"Obviously there are certain dogs considered more aggressive than other dogs," says Kevin Craiglow, spokesperson for the Independent Insurance Agents and Brokers of America, Alexandria, Va. "Insurance is based on probability, and the reason certain dogs are deemed more aggressive is because there is a higher probability based on the fact that certain breeds have been found to be more aggressive through biting incidents.

"It's a probability of risk," he says, adding the risk is always changing.

Payouts on rise The insurance industry is no stranger to dog bite attacks, having tracked statistics for years, via the Centers for Disease Control and Prevention data and independent studies. Meanwhile payouts to dog-owning customers have multiplied rapidly.

Dog attacks now represent the largest single cause of homeowner liability claims since the mid-1990s, according to the Insurance Information Institute (III). Last year homeowners insurance companies paid $310 million in dog bite liability claims, compared to 1996's $260 million.

The CDC is set to release a new report detailing numbers of emergency visits for dog-bite-related injuries. Kim Blindauer, DVM at the CDC, says that in 2000 the national estimate of visits was 347,000 (198,000 male; 150,000 female). The age group at greatest risk for attack is between 5 and 9.

Most dogs apply Insurance companies don't hesitate to underwrite policies to cover scores of dogs.

However, once a dog has bitten or attacked, it poses an increased risk with that individual dog and, in some cases, that particular breed.

Nationwide Insurance cites owners of six breeds - Rottweilers, Dobermans, Pit Bulls, Presa Canarios, Chows and wolf hybrids - as ineligible for homeowner's coverage. The policy has been in place since 1997, although Presa Canarios were added following the January 2001 incident in San Francisco in which two mastiff-Canary Island dogs attacked a woman to death outside her apartment.

Flip side But what about responsible dog owners, such as Mary Alice Bentley of Columbus, Ohio?
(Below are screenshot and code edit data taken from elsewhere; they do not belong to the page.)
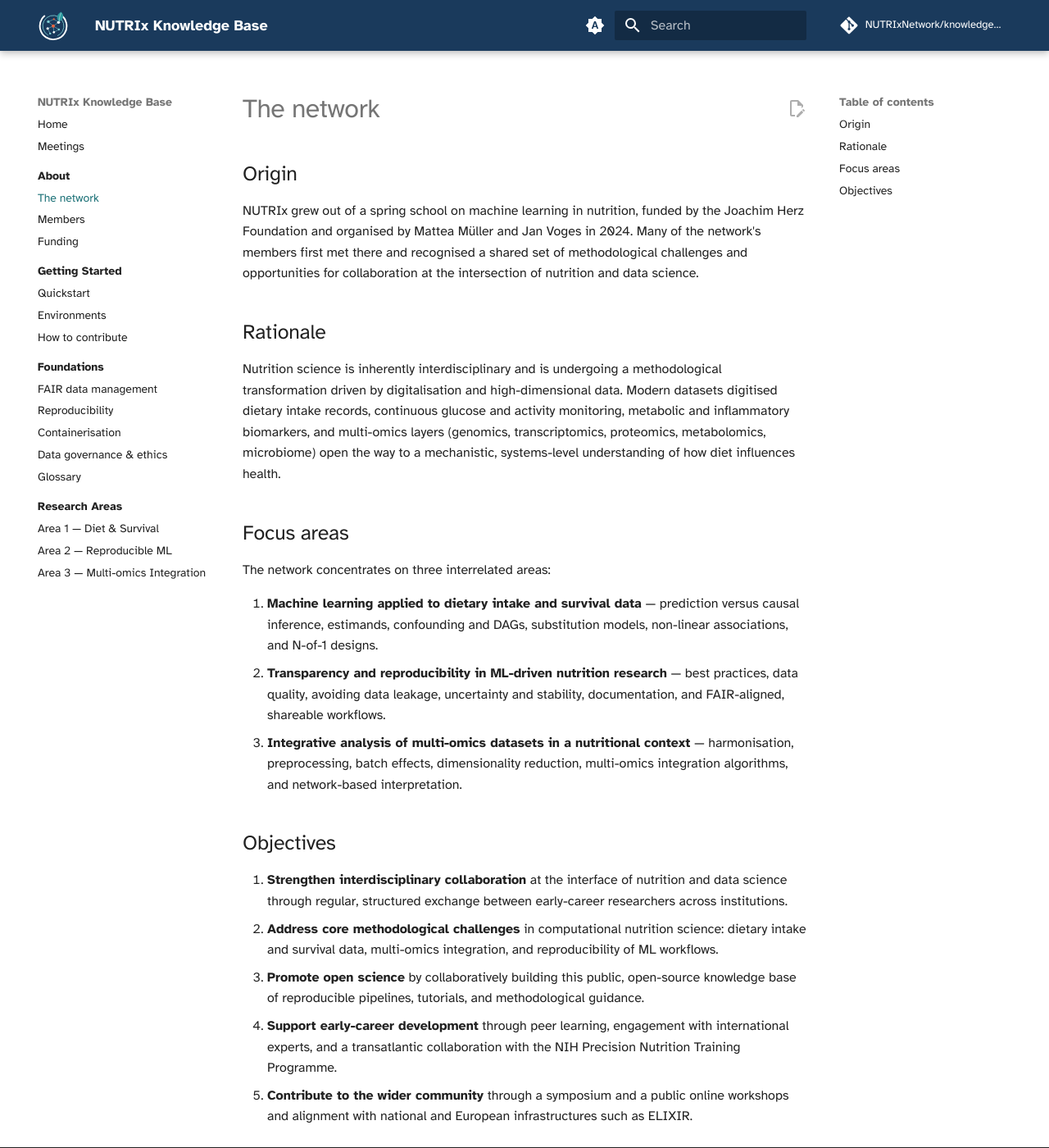
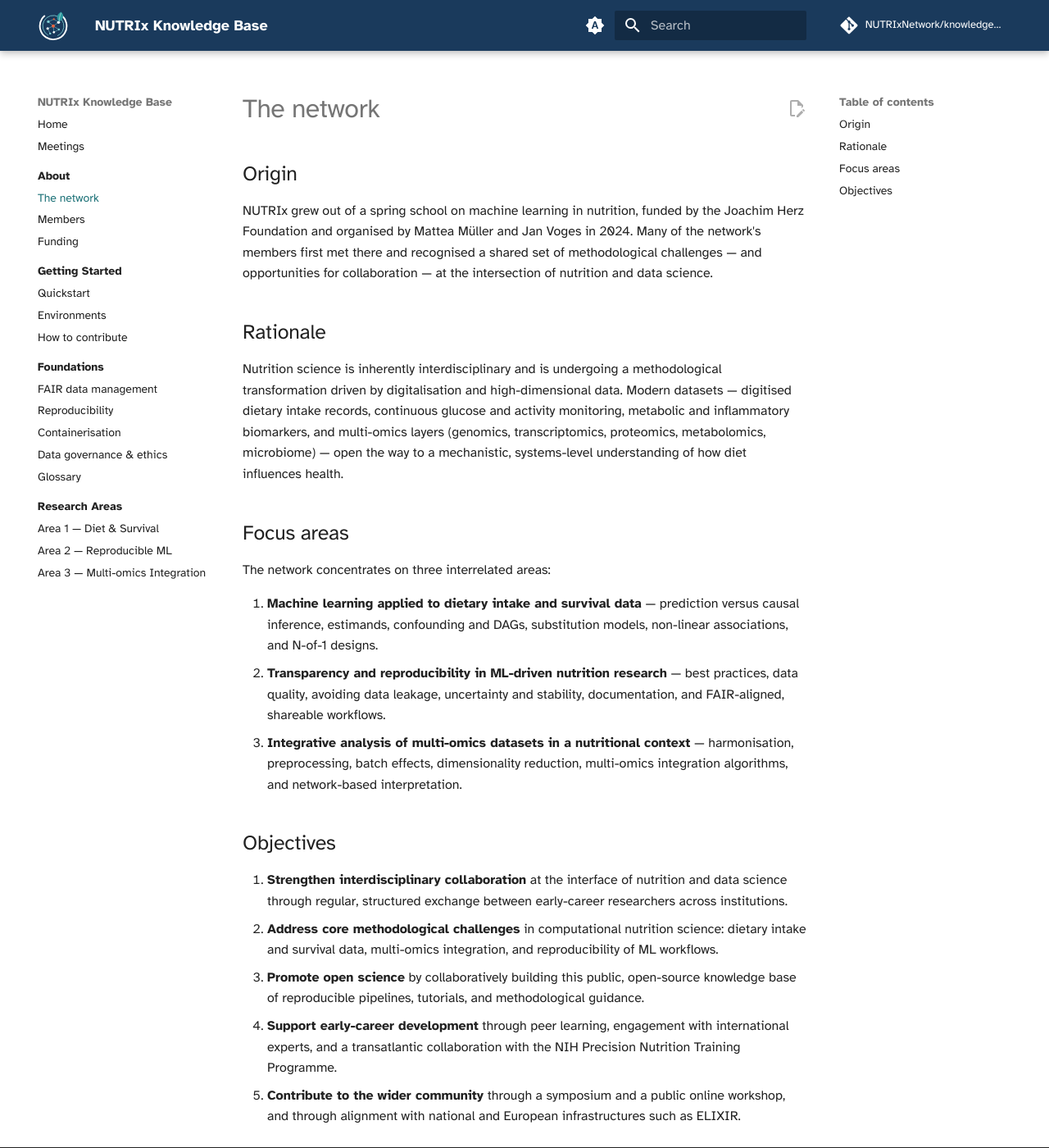
Before and after one commit to NUTRIxNetwork/knowledge_base, an MkDocs documentation site: the page built from docs/about/network.md, in a window 1280 px wide and 1400 px high. Shown: the whole window at 82% size. Built offline with MkDocs 1.6.1 and Material for MkDocs 9.7.7, drawn with Linux system fonts in a browser that asks for light colours; comment, search, counter and statistics services are not loaded.

Commit message:
Fix formatting in home, network and funding pages
- Restore em-dashes lost in web edits (broken sentences in index.md,
  network.md)
- Fix garbled objective 5 wording in network.md
- Repair the Acknowledgement block in funding.md (was rendering as a code
  block) and tidy the Joachim Herz Foundation sentence

Co-Authored-By: Claude Sonnet 5 <noreply@anthropic.com>

```diff
--- a/docs/about/network.md
+++ b/docs/about/network.md
@@ -5,16 +5,16 @@
 NUTRIx grew out of a spring school on machine learning in nutrition, funded by
 the Joachim Herz Foundation and organised by Mattea Müller and Jan Voges in 2024.
 Many of the network's members first met there and recognised a shared set of
-methodological challenges and opportunities for collaboration at the
+methodological challenges — and opportunities for collaboration — at the
 intersection of nutrition and data science.
 
 ## Rationale
 
 Nutrition science is inherently interdisciplinary and is undergoing a
 methodological transformation driven by digitalisation and high-dimensional data.
-Modern datasets digitised dietary intake records, continuous glucose and
+Modern datasets — digitised dietary intake records, continuous glucose and
 activity monitoring, metabolic and inflammatory biomarkers, and multi-omics
-layers (genomics, transcriptomics, proteomics, metabolomics, microbiome) open
+layers (genomics, transcriptomics, proteomics, metabolomics, microbiome) — open
 the way to a mechanistic, systems-level understanding of how diet influences
 health.
 
@@ -47,4 +47,5 @@ The network concentrates on three interrelated areas:
    international experts, and a transatlantic collaboration with the NIH Precision
    Nutrition Training Programme.
 5. **Contribute to the wider community** through a symposium and a public online
-   workshops and alignment with national and European infrastructures such as ELIXIR.
+   workshop, and through alignment with national and European infrastructures
+   such as ELIXIR.
```
Also changed, not shown: docs/about/funding.md (+6 -4 lines), docs/index.md (+2 -2 lines).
She has been given an ultimatum by Nationwide to get rid of her Doberman Pinscher or the company won't renew her policy. She says her dog has never "hurt a soul," according to an April 13 article in The Columbus Dispatch.

Nationwide's list of dogs that includes Dobermans, a spokesman tells DVM Newsmagazine, was compiled on basis of reputation, dog-attack statistics and its own studies. Its policy states, "Nationwide appreciates that an individual dog may not be representative of an entire breed. However, we find it necessary to apply our standards consistently, as it is difficult, if not impossible, for us to determine the true disposition of any individual dog."

High profile influence? Media reports have likely advanced the cause of canine profiling based on isolated but brutal attacks in San Francisco and Wisconsin.

Table 2: Top 10 breeds of dogs involved in human dog bite-related fatalities in the U.S. from 1979-1988 and from 1989-1998
One company, moved by recent events, MetLife Auto & Home, recently reassessed its position, taking a "very cautious approach" to writing policies for homeowners who own certain breeds, according to David Hammelstrom, spokesman. Any dog that regularly shows aggressive behavior or has a known bite history is "not an acceptable insurance risk," he explains.

But high profile cases, such as two incidents in Wisconsin involving a 10-year-old girl killed by a dog, and an 11-year old girl requiring reconstructive surgery after a Pit Bull attack, do not always factor into the decision for companies, such as American Family Insurance (AFI), Madison, Wis., to underwrite or deny insurance according to breed, according to Ken Muth, spokesman.